Foot pain, left untreated, can lead to more serious and more expensive problems later. Untreated foot pain can lead to joint deformity, infection, arthritis, impaired gait, and even amputation.
Foot pain can occur for a myriad of reasons including tendonitis, plantar fasciitis, diabetes, heel spurs, gout, and arthritis. In this article, we will go in depth on a few of these different causes of foot pain.
Tendonitis – Tendons are thick cords of tissue that connect muscles to bones. Tendonitis is inflammation of the tendon. This can occur in a variety of places on the body but the most common type of tendonitis on the foot is Achilles tendonitis. Tendonitis happens more frequently in people who wear high heels, people with high-arched feet, athletes who change playing surfaces, and in people who have weak or tired calf muscles. The symptoms of tendonitis include pain, swelling, stiffness, redness, warmth, reduced strength and range of motion, and the presence of a Hagland’s deformity, which is a bony formation on the back of the heel.

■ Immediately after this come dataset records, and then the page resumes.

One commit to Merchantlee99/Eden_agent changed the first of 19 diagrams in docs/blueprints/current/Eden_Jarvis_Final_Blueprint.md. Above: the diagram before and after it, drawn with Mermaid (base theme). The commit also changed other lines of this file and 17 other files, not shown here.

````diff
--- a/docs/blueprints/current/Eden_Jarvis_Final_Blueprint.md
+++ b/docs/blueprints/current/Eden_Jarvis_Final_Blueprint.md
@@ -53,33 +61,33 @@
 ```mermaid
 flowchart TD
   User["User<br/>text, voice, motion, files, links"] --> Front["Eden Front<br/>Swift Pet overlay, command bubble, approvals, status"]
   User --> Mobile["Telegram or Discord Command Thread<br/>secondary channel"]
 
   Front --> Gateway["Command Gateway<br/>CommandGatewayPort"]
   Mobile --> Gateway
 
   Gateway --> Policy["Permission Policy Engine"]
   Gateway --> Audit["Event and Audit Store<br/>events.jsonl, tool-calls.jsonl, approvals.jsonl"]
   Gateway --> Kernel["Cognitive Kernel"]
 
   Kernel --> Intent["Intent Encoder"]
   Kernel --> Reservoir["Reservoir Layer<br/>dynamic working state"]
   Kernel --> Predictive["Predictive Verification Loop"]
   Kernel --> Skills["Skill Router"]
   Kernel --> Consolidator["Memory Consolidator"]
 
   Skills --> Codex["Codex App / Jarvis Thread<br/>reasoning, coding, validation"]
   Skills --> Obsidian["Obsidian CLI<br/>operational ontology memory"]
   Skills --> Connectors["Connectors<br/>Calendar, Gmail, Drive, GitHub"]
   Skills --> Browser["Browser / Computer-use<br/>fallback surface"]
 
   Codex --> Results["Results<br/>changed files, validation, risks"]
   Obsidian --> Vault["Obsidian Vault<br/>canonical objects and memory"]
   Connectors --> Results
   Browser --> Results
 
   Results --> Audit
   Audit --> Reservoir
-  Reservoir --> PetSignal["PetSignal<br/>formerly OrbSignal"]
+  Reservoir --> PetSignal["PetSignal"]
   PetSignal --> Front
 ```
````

Plantar fasciitis – The plantar fascia is a fibrous band of connective tissue on the bottom of the foot. It begins at the heel and stretches out to the ball of the foot. The plantar fascia helps maintain the arch of the foot and is essential in foot stability and movement. Plantar fasciitis is inflammation and tears of the plantar fascia. Symptoms of plantar fasciitis include heel pain, foot pain after prolonged rest, foot pain after prolonged activity, and heel tenderness. People who have flat feet or who stand or walk for prolonged periods of time are more likely to develop plantar fasciitis.
Sports injury – The high stress placed on the feet during athletic participation can cause imbalances in foot muscles, leading to mechanical dysfunction. This dysfunction can lead to significant pain and poor movement ability. Some common sports injuries affecting the foot include turf toe, bunions, and plantar fasciitis (which was previously covered).
Turf toe is a condition that happens with repetitive hyperextension of the big toe. Turf toe is commonly seen in athletes that wear lightweight, flexible shoes and people who do box jumps or Olympic lifts. Turf toe is characterized by pain and tenderness at the joint of the big toe, pain during pushing off, and pain with movement of the big toe.
Bunions are bony bumps that form on the joint at the base of the big toe. Bunions occur when someone uses their ligaments and bones to support the foot with each step they make instead of using the foot muscles. It also means that when someone pushes off, they use the big toe rather than the ball of their foot. Symptoms of bunions include pain and tenderness on the inside of the big toe and the pain is intensified when wearing pointy, thin shoes.
Heel spur – A heel spur is a bony protrusion caused by calcium deposits on the underside of the heel. Heel spurs are often caused by strains of the foot muscles and ligaments, stretching of the plantar fascia, and repeated tearing of the membrane that covers the heel bone. Athletes who do large amounts of running and jumping, people who wear poorly fitting shoes, and obese people are at an increased risk of developing heel spurs. Heel spurs often cause no symptoms but can be associated with foot pain if inflammation occurs at the place of spur formation. The pain associated with heel spurs has been described as a knife or pin stabbing into the bottom of their feet when they first stand after prolonged periods off their feet.